- **Exercise description**: Examine each line of the data. Copy those that contain the string "index".

[Records excerpted from a collection]

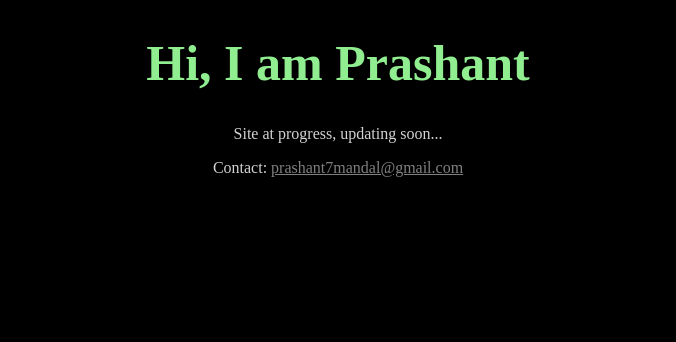
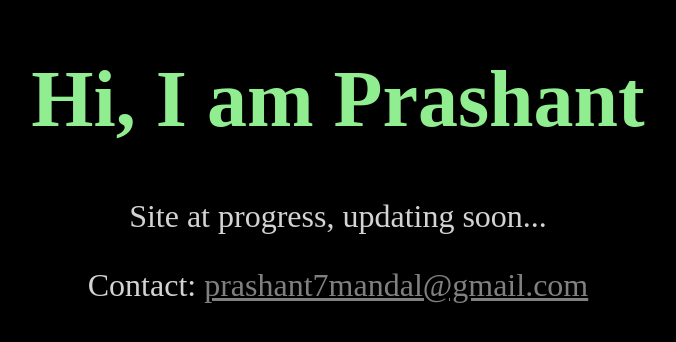
Before and after one commit to prashant-mandal/prashant-mandal.github.io, a plain HTML site: page index.html in a window 1280 px wide. Shown: the whole page, without its empty margins (302-978 px from the left). Drawn offline with Linux system fonts and the light colour scheme.

Commit message:
Update index.html

```diff
--- a/index.html
+++ b/index.html
@@ -11,7 +11,10 @@
 		}
 	h1{
 		color:lightgreen;
-		font-size: 50px
+		font-size: 5em
+	}
+	p{
+		font-size: 2em
 	}
 	a{
 		color:gray
```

- **Output**:
Before and after one commit to prashant-mandal/prashant-mandal.github.io, a plain HTML site: page index.html in a window 1280 px wide. Shown: the whole page, without its empty margins (302-978 px from the left). Drawn offline with Linux system fonts and the light colour scheme.
Update index.html
--- a/index.html
+++ b/index.html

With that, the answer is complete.